WHAT YOU WILL DO: Lines with the word "README" in them are the ones to copy from the records.

----

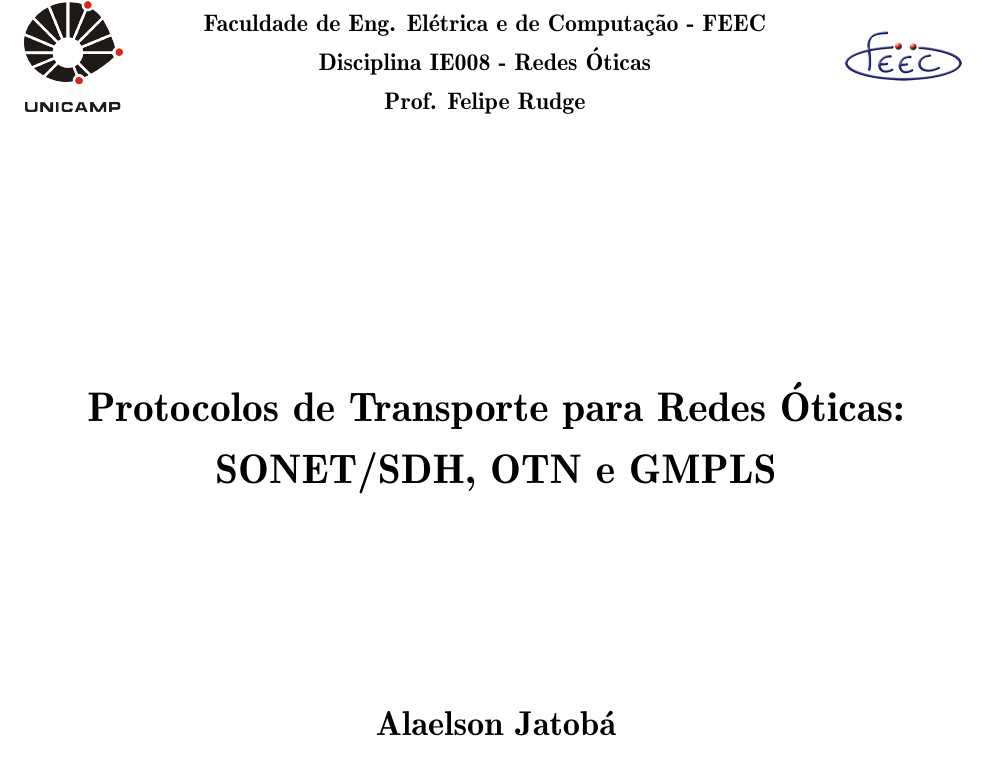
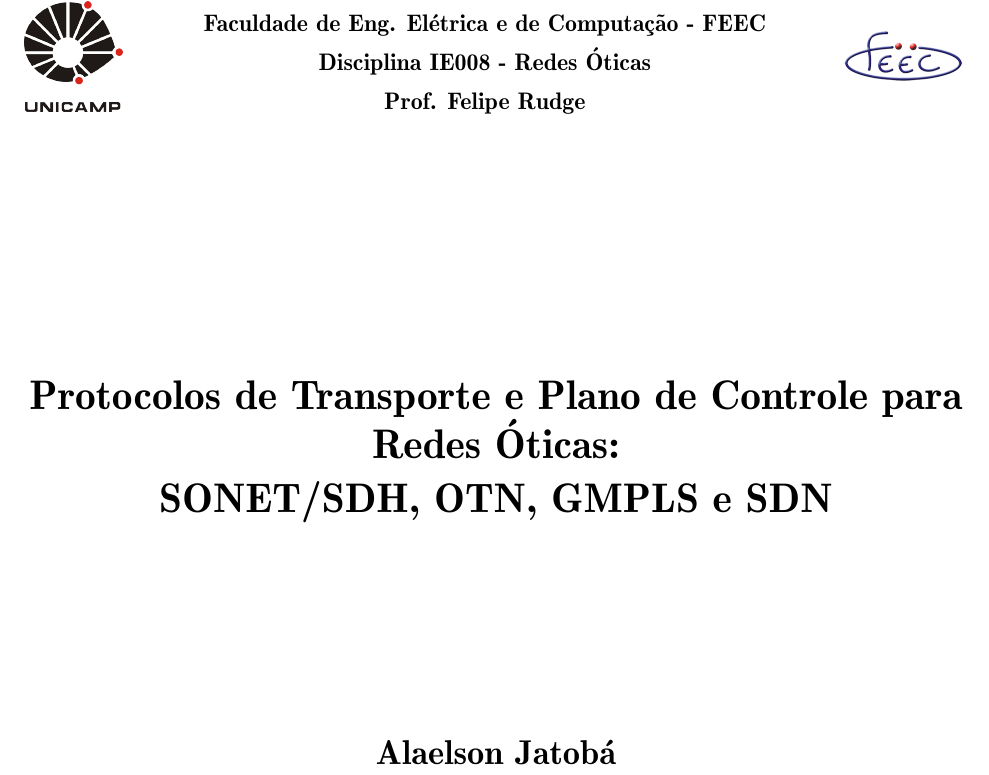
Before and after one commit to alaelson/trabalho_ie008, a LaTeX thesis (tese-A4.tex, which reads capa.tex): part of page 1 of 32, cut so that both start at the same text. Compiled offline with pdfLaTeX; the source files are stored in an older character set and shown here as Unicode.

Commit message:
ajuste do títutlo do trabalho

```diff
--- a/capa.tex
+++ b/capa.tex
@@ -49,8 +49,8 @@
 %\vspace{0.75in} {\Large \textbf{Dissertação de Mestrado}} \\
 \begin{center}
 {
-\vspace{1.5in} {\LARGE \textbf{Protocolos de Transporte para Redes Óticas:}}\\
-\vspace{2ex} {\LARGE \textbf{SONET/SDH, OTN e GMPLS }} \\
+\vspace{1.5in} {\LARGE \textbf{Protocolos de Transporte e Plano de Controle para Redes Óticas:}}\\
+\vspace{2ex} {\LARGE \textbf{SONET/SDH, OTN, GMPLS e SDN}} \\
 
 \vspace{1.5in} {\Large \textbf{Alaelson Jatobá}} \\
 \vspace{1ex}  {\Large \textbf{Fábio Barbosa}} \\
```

----

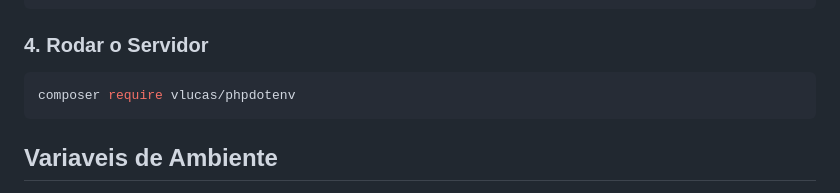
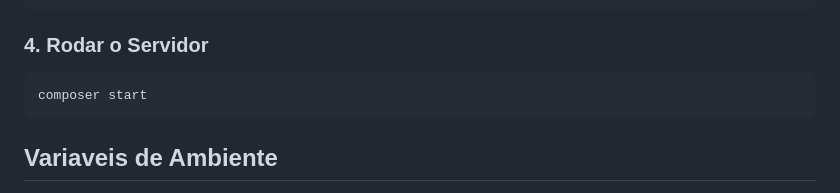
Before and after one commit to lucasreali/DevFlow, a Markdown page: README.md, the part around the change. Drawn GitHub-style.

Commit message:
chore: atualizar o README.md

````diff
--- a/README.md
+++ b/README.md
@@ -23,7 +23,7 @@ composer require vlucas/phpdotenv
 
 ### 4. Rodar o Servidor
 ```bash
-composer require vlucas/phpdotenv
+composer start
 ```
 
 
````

----

ANSWER FOR THIS EXERCISE:
Before and after one commit to lucasreali/DevFlow, a Markdown page: README.md, the part around the change. Drawn GitHub-style.
chore: atualizar o README.md
--- a/README.md
+++ b/README.md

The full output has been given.